Background/aims: Liver disease in infancy has multiple etiologies. As reactive oxygen intermediates are involved in several types of tissue damage, we have investigated whether different forms of liver disease in infancy are associated with increased free radical generation, using an indirect approach in which superoxide dismutase (a free radical scavenger) activity is determined in the liver tissue. Methods: A total of 48 liver biopsies performed at diagnosis were evaluated retrospectively. Nine infants had biliary atresia, eight Alagille syndrome, seven α1-antitrypsin deficiency and 12 cryptogenic hepatitis. As controls we studied 12 biopsies with normal histology obtained from seven children with portal vein thrombosis and five children who underwent biopsy for management reason but had no liver disease. Superoxide dismutase activity in liver biopsy specimens was measured using the cytochrome C method by spectrophotometry and expressed as U Sod/mg protein. Results: Superoxide dismutase activity was significantly increased in biliary atresia (1.25±0.56 U sod/mg protein, p<0.0001) and Alagille syndrome (1.31±0.56 U Sod/mg protein, p<0.0001) as compared with α1- antitrypsin deficiency (0.75±0.3 U Sod/mg protein), neonatal hepatitis (0.72±0.37 U. SOD/mg protein) and normal controls (0.4±0.7 U. SOD/mg protein). The highest level of SOD activity was found, however, in control children with portal vein thrombosis (2.09±0.96 U SOD/mg protein; p<0.0001 as compared to the other groups). Conclusion: Superoxide dismutase, a key enzyme in free radical protection, is increased significantly in the liver tissue of infants with cholestatic liver disease due to bile duct damage and in children with portal vein thrombosis, suggesting that products of free radical reactions are involved in the pathogenesis of these disorders.

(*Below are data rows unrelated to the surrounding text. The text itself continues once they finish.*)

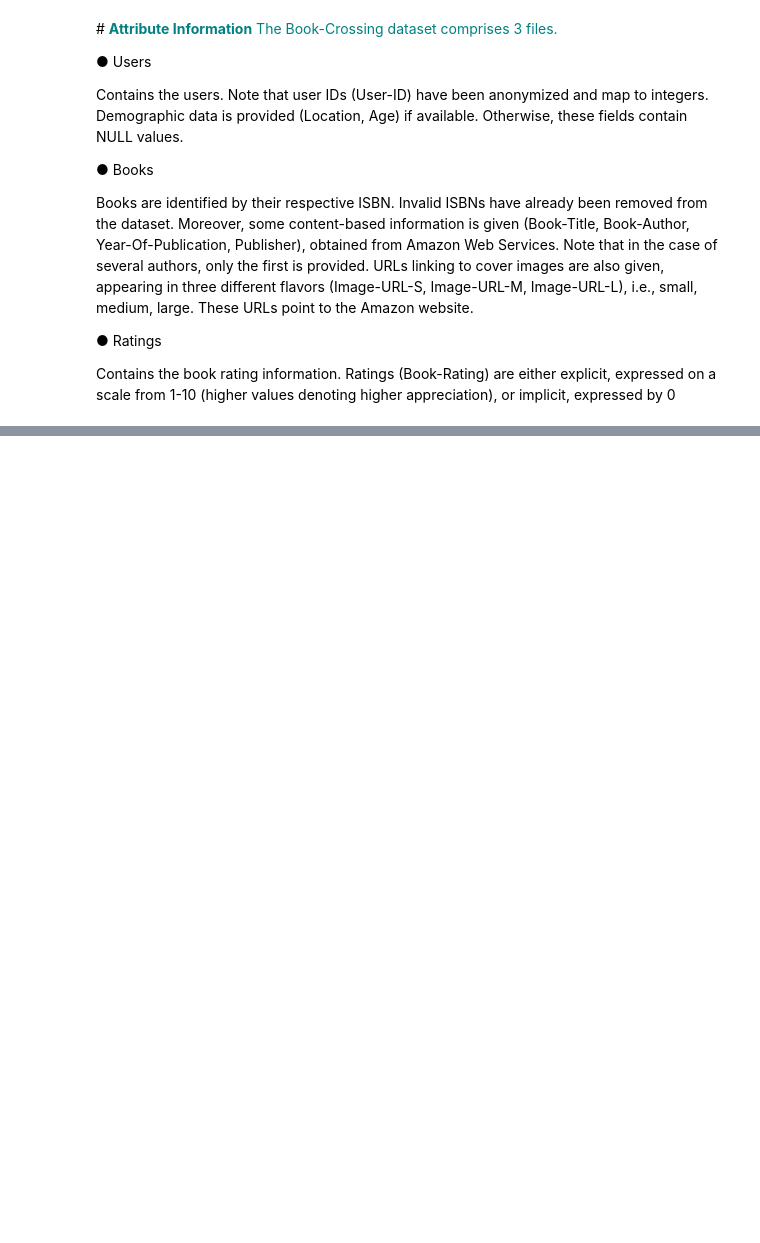
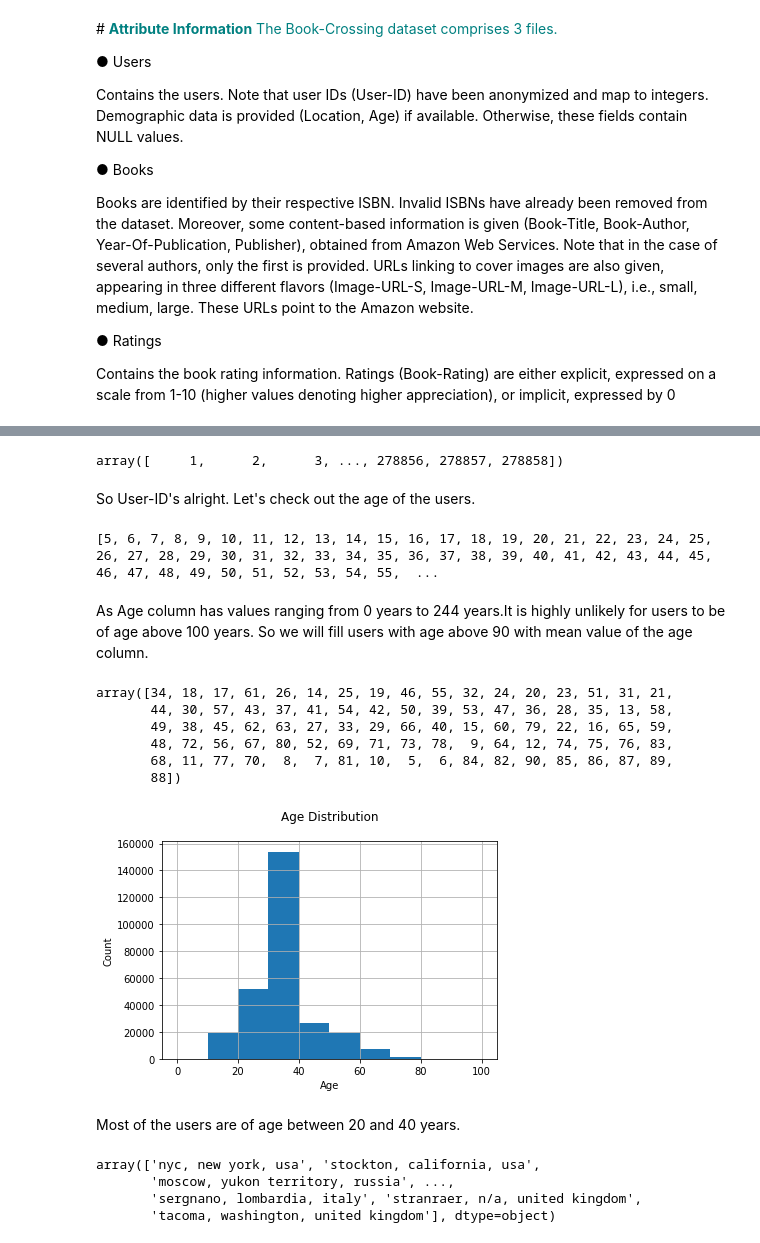
Before and after one commit to deepakpracheta/Book-Recommendation-System, a Jupyter notebook: Book_Recommendation_System.ipynb, the cells around one changed output, grey strips where cells are left out. Drawn from its saved outputs; the diff is of its cells as text; code cells hidden in the pictures; blank space fills up the shorter version.

```diff
--- a/Book_Recommendation_System.ipynb
+++ b/Book_Recommendation_System.ipynb
@@ -44,0 +91,5 @@ expressed by 0
+# %%
+#Loading The Dataset
+books=pd.read_csv("/content/drive/MyDrive/Capstone Projects/Unsupervised Machine Learning Book Recommendation System/data_book_recommendation/Books.csv")
+ratings=pd.read_csv("/content/drive/MyDrive/Capstone Projects/Unsupervised Machine Learning Book Recommendation System/data_book_recommendation/Ratings.csv")
+user=pd.read_csv("/content/drive/MyDrive/Capstone Projects/Unsupervised Machine Learning Book Recommendation System/data_book_recommendation/Users.csv")
@@ -44,0 +348,42 @@ expressed by 0
+# %%
+user['User-ID'].unique()
+# %% [output]
+array([     1,      2,      3, ..., 278856, 278857, 278858])
+# %% [markdown]
+So User-ID's alright. Let's check out the age of the users.
+# %%
+print(sorted(user.Age.unique()))
+# %% [output]
+[5, 6, 7, 8, 9, 10, 11, 12, 13, 14, 15, 16, 17, 18, 19, 20, 21, 22, 23, 24, 25, 26, 27, 28, 29, 30, 31, 32, 33, 34, 35, 36, 37, 38, 39, 40, 41, 42, 43, 44, 45, 46, 47, 48, 49, 50, 51, 52, 53, 54, 55,  ...
+# %% [markdown]
+As Age column has values ranging from 0 years to 244 years.It is highly unlikely for users to be of age above 100 years. So we will fill users with age above 90 with mean value of the age column.
+# %%
+user.loc[(user['Age'] > 90) | (user['Age'] < 5)] = np.nan
+user['Age'].fillna((user['Age'].mean()), inplace=True)
+user['Age']= user['Age'].astype('int64')
+user['Age'].unique()
+# %% [output]
+array([34, 18, 17, 61, 26, 14, 25, 19, 46, 55, 32, 24, 20, 23, 51, 31, 21,
+       44, 30, 57, 43, 37, 41, 54, 42, 50, 39, 53, 47, 36, 28, 35, 13, 58,
+       49, 38, 45, 62, 63, 27, 33, 29, 66, 40, 15, 60, 79, 22, 16, 65, 59,
+       48, 72, 56, 67, 80, 52, 69, 71, 73, 78,  9, 64, 12, 74, 75, 76, 83,
+       68, 11, 77, 70,  8,  7, 81, 10,  5,  6, 84, 82, 90, 85, 86, 87, 89,
+       88])
+# %%
+# Age Distribution
+user.Age.hist(bins=[0, 10, 20, 30, 40, 50, 60, 70, 80, 90, 100])
+plt.title('Age Distribution\n')
+plt.xlabel('Age')
+plt.ylabel('Count')
+plt.show()
+# %% [output]
+[figure, added]
+# %% [markdown]
+Most of the users are of age between 20 and 40 years.
+# %%
+user.Location.unique()
+# %% [output]
+array(['nyc, new york, usa', 'stockton, california, usa',
+       'moscow, yukon territory, russia', ...,
+       'sergnano, lombardia, italy', 'stranraer, n/a, united kingdom',
+       'tacoma, washington, united kingdom'], dtype=object)
```
Also changed, not shown: parts of 79 cells of this notebook.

- Cholestastic liver diseases
- Chronic liver diseases
- Portal vein thrombosis
- Reactive oxygen intermediates
- Superoxide dismutase